[Opening Provided data section]

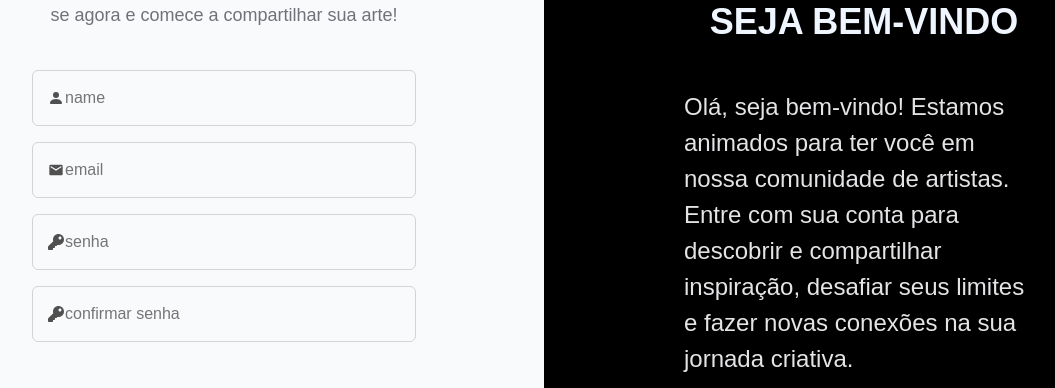
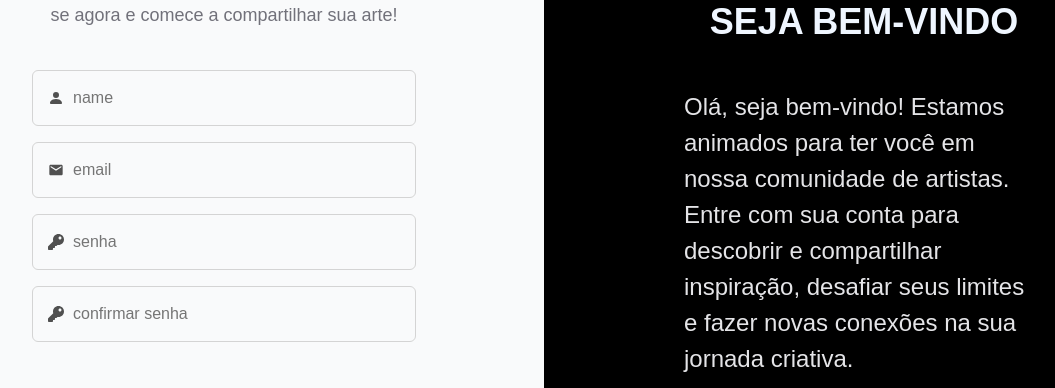
Before and after one commit to Antonio-Jefferson/midArt-frontend, a Next.js app: page /sign-up in a window 1280 px wide. Shown: the part 166-554 px from the top of the page, without its empty margins (96-1151 px from the left). Built offline with nearby package versions, Linux system fonts and the light colour scheme.

Commit message:
fix: fixe route and space in input

```diff
--- a/src/app/page.tsx
+++ b/src/app/page.tsx
@@ -43,7 +43,7 @@ export default function Signin() {
             <div className="relative">
               <MdEmail className="absolute top-5 left-4 text-gray-500 text-1xl" />
               <input
-                className="w-96 h-14 pl-8 border bg-gray-50 rounded-md outline-none"
+                className="w-96 h-14 pl-10 border bg-gray-50 rounded-md outline-none"
                 type="email"
                 placeholder="email"
               />
@@ -51,7 +51,7 @@ export default function Signin() {
             <div className="relative">
               <FaKey className="absolute top-5 left-4 text-gray-500 text-1xl" />
               <input
-                className="w-96 h-14 pl-8 border bg-gray-50 rounded-md outline-none"
+                className="w-96 h-14 pl-10 border bg-gray-50 rounded-md outline-none"
                 type="password"
                 placeholder="senha"
               />
--- a/src/app/sign-up/page.tsx
+++ b/src/app/sign-up/page.tsx
@@ -25,7 +25,7 @@ export default function Signup() {
             <div className="relative">
               <BsFillPersonFill className="absolute top-5 left-4 text-gray-500 text-1xl" />
               <input
-                className="w-96 h-14 pl-8 border bg-gray-50 rounded-md outline-none"
+                className="w-96 h-14 pl-10 border bg-gray-50 rounded-md outline-none"
                 type="text"
                 placeholder="name"
               />
@@ -33,7 +33,7 @@ export default function Signup() {
             <div className="relative">
               <MdEmail className="absolute top-5 left-4 text-gray-500 text-1xl" />
               <input
-                className="w-96 h-14 pl-8 border bg-gray-50 rounded-md outline-none"
+                className="w-96 h-14 pl-10 border bg-gray-50 rounded-md outline-none"
                 type="email"
                 placeholder="email"
               />
@@ -41,7 +41,7 @@ export default function Signup() {
             <div className="relative">
               <FaKey className="absolute top-5 left-4 text-gray-500 text-1xl" />
               <input
-                className="w-96 h-14 pl-8 border bg-gray-50 rounded-md outline-none"
+                className="w-96 h-14 pl-10 border bg-gray-50 rounded-md outline-none"
                 type="password"
                 placeholder="senha"
               />
@@ -49,7 +49,7 @@ export default function Signup() {
             <div className="relative">
               <FaKey className="absolute top-5 left-4 text-gray-500 text-1xl" />
               <input
-                className="w-96 h-14 pl-8 border bg-gray-50 rounded-md outline-none"
+                className="w-96 h-14 pl-10 border bg-gray-50 rounded-md outline-none"
                 type="password"
                 placeholder="confirmar senha"
               />
@@ -94,7 +94,7 @@ export default function Signup() {
             compartilhar inspiração, desafiar seus limites e fazer novas
             conexões na sua jornada criativa.
           </p>
-          <Link href={'/sign-up'}>
+          <Link href={'/'}>
             <button className="w-60 h-14 bg-transparent border-2 border-white rounded-2xl text-white font-semibold px-4 py-2 mt-10 m-auto hover:bg-white hover:bg-opacity-10">
               FAZER LOGIN
             </button>
```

[Closing Provided data section]

**What the task asks**. Please restate each entry exactly, but drop any picture it holds.

**Final answer**.
Before and after one commit to Antonio-Jefferson/midArt-frontend, a Next.js app: page /sign-up in a window 1280 px wide. Shown: the part 166-554 px from the top of the page, without its empty margins (96-1151 px from the left). Built offline with nearby package versions, Linux system fonts and the light colour scheme.

Commit message:
fix: fixe route and space in input

```diff
--- a/src/app/page.tsx
+++ b/src/app/page.tsx
@@ -43,7 +43,7 @@ export default function Signin() {
             <div className="relative">
               <MdEmail className="absolute top-5 left-4 text-gray-500 text-1xl" />
               <input
-                className="w-96 h-14 pl-8 border bg-gray-50 rounded-md outline-none"
+                className="w-96 h-14 pl-10 border bg-gray-50 rounded-md outline-none"
                 type="email"
                 placeholder="email"
               />
@@ -51,7 +51,7 @@ export default function Signin() {
             <div className="relative">
               <FaKey className="absolute top-5 left-4 text-gray-500 text-1xl" />
               <input
-                className="w-96 h-14 pl-8 border bg-gray-50 rounded-md outline-none"
+                className="w-96 h-14 pl-10 border bg-gray-50 rounded-md outline-none"
                 type="password"
                 placeholder="senha"
               />
--- a/src/app/sign-up/page.tsx
+++ b/src/app/sign-up/page.tsx
@@ -25,7 +25,7 @@ export default function Signup() {
             <div className="relative">
               <BsFillPersonFill className="absolute top-5 left-4 text-gray-500 text-1xl" />
               <input
-                className="w-96 h-14 pl-8 border bg-gray-50 rounded-md outline-none"
+                className="w-96 h-14 pl-10 border bg-gray-50 rounded-md outline-none"
                 type="text"
                 placeholder="name"
               />
@@ -33,7 +33,7 @@ export default function Signup() {
             <div className="relative">
               <MdEmail className="absolute top-5 left-4 text-gray-500 text-1xl" />
               <input
-                className="w-96 h-14 pl-8 border bg-gray-50 rounded-md outline-none"
+                className="w-96 h-14 pl-10 border bg-gray-50 rounded-md outline-none"
                 type="email"
                 placeholder="email"
               />
@@ -41,7 +41,7 @@ export default function Signup() {
             <div className="relative">
               <FaKey className="absolute top-5 left-4 text-gray-500 text-1xl" />
               <input
-                className="w-96 h-14 pl-8 border bg-gray-50 rounded-md outline-none"
+                className="w-96 h-14 pl-10 border bg-gray-50 rounded-md outline-none"
                 type="password"
                 placeholder="senha"
               />
@@ -49,7 +49,7 @@ export default function Signup() {
             <div className="relative">
               <FaKey className="absolute top-5 left-4 text-gray-500 text-1xl" />
               <input
-                className="w-96 h-14 pl-8 border bg-gray-50 rounded-md outline-none"
+                className="w-96 h-14 pl-10 border bg-gray-50 rounded-md outline-none"
                 type="password"
                 placeholder="confirmar senha"
               />
@@ -94,7 +94,7 @@ export default function Signup() {
             compartilhar inspiração, desafiar seus limites e fazer novas
             conexões na sua jornada criativa.
           </p>
-          <Link href={'/sign-up'}>
+          <Link href={'/'}>
             <button className="w-60 h-14 bg-transparent border-2 border-white rounded-2xl text-white font-semibold px-4 py-2 mt-10 m-auto hover:bg-white hover:bg-opacity-10">
               FAZER LOGIN
             </button>
```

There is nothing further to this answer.